REQUIREMENT:
In the listing below, find each line containing "full" and report it.

DATA:
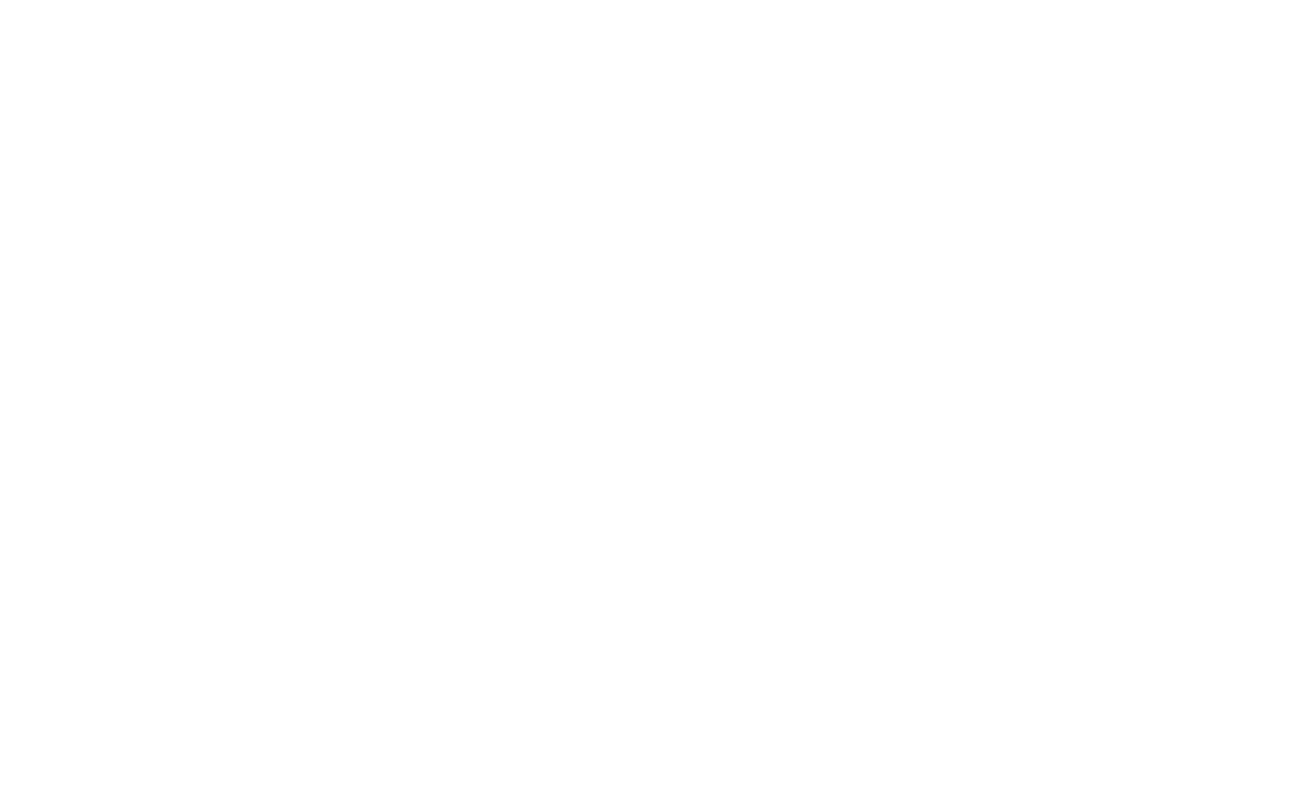
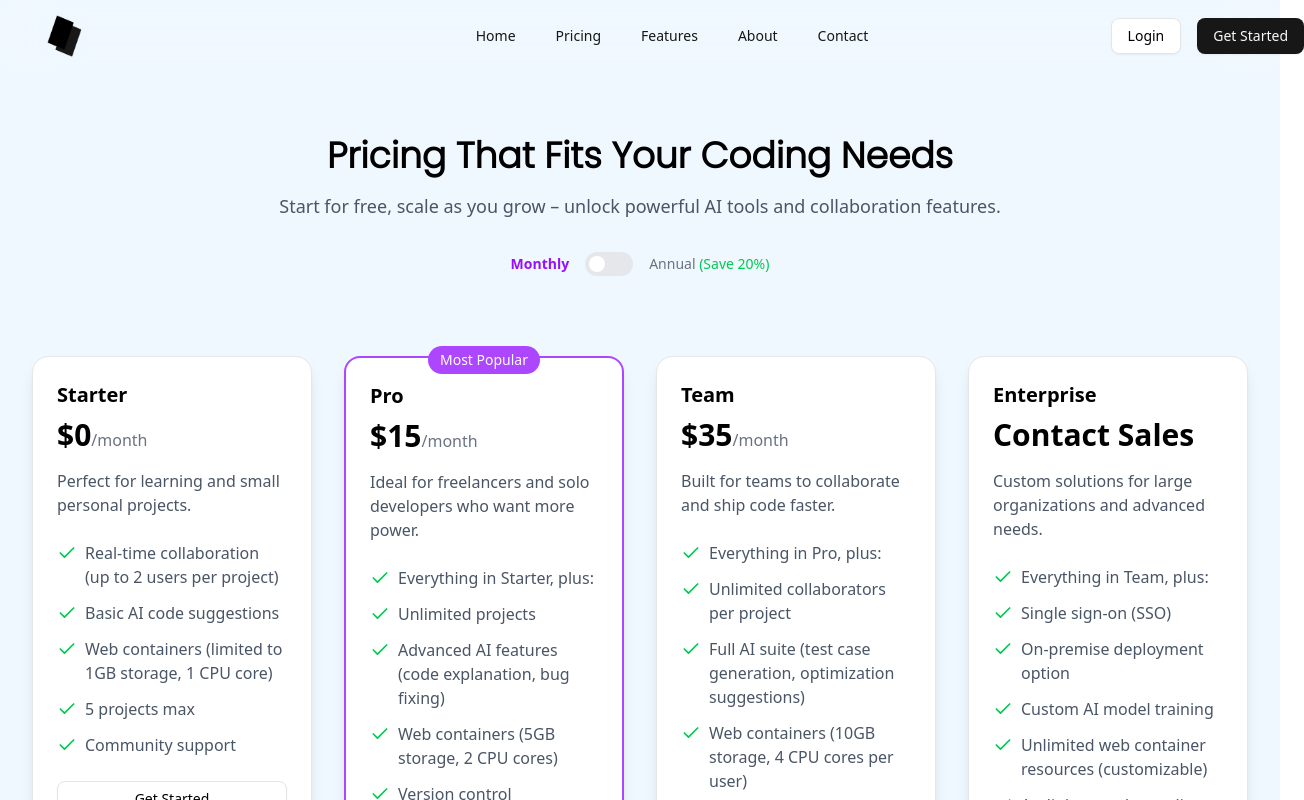
Before and after one commit to lakshyakumar90/MERN-AI, a React (Vite) app in the folder frontend/: page /features in a window 1280 px wide. Before the commit this address had no page. Shown: the top 800 px of the page, 1304 px wide, since content can reach past the window. Built offline with nearby package versions, Linux system fonts and the light colour scheme.

Commit message:
Refactor routing in App component, replace Features with FeaturesSummary in LandingPage, and enhance Navbar styling for improved user experience. Remove unused Features component.

```diff
--- a/frontend/src/App.jsx
+++ b/frontend/src/App.jsx
@@ -10,6 +10,10 @@ const App = () => {
         <Routes>
           <Route path="/" element={<LandingPage />} />
           <Route path="/pricing" element={<Pricing />} />
+          <Route path="/features" element={<Pricing />} />
+          <Route path="/pricing" element={<Pricing />} />
+          <Route path="/pricing" element={<Pricing />} />
+
         </Routes>
       </BrowserRouter>
     </div>
--- a/frontend/src/components/pages/before-login/LandingPage.jsx
+++ b/frontend/src/components/pages/before-login/LandingPage.jsx
@@ -1,7 +1,7 @@
 import React from "react";
 import Navbar from "./Navbar";
 import First from "./pages/First";
-import Features from "./pages/features";
+import FeaturesSummary from "./pages/FeaturesSummary";
 import Working from "./pages/Working";
 import Benefits from "./pages/Benefits";
 import SocialProof from "./pages/SocialProof";
@@ -13,7 +13,7 @@ const LandingPage = () => {
     <div>
       <Navbar />
       <First />
-      <Features />
+      <FeaturesSummary />
       <Working />
       <Benefits />
       <SocialProof />
--- a/frontend/src/components/pages/before-login/Navbar.jsx
+++ b/frontend/src/components/pages/before-login/Navbar.jsx
@@ -4,7 +4,7 @@ import { Button } from "@/components/ui/button";
 
 const Navbar = () => {
   return (
-    <nav className="navbar absolute top-0 w-full  px-10 py-3 flex justify-between items-center gap-8">
+    <nav className="navbar sticky top-0 w-full px-10 py-3 flex justify-between items-center gap-8 z-10 backdrop-blur-xl">
       <section className="w-1/3 flex-shrink-0">
         <img className="h-12 w-12" src="/logo.png" />
       </section>
--- a/frontend/src/components/pages/before-login/Pricing.jsx
+++ b/frontend/src/components/pages/before-login/Pricing.jsx
@@ -116,9 +116,9 @@ const Pricing = () => {
   ];
 
   return (
-    <>
+    <section className="relative">
       <Navbar />
-      <section className="flex flex-col w-full items-center pt-[10%] min-h-screen px-4 md:px-8 py-12">
+      <section className="flex flex-col w-full items-center pt-[5%] min-h-screen px-4 md:px-8 py-12">
         {/* Header */}
         <div className="text-center max-w-3xl mx-auto mb-12">
           <h1 className="font-[poppins] font-bold text-3xl md:text-4xl mb-4">
@@ -247,7 +247,7 @@ const Pricing = () => {
           </div>
         </div>
       </section>
-    </>
+    </section>
   );
 };
 
--- a/frontend/src/components/pages/before-login/pages/Features.jsx
+++ b/frontend/src/components/pages/before-login/pages/FeaturesSummary.jsx
@@ -1,7 +1,7 @@
 import React from "react";
 import SpotlightCard from "@/components/reactbits-components/SpotlightCard/SpotlightCard";
 
-const Features = () => {
+const FeaturesSummary = () => {
   const features = [
     {
       title: "Real-Time Collaboration",
@@ -83,4 +83,4 @@ const Features = () => {
   );
 };
 
-export default Features;
+export default FeaturesSummary;
```
Also changed, not shown: frontend/src/components/pages/before-login/Features.jsx (added).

ANSWER TO THIS PROBLEM:
-    <nav className="navbar absolute top-0 w-full  px-10 py-3 flex justify-between items-center gap-8">
+    <nav className="navbar sticky top-0 w-full px-10 py-3 flex justify-between items-center gap-8 z-10 backdrop-blur-xl">
-      <section className="flex flex-col w-full items-center pt-[10%] min-h-screen px-4 md:px-8 py-12">
+      <section className="flex flex-col w-full items-center pt-[5%] min-h-screen px-4 md:px-8 py-12">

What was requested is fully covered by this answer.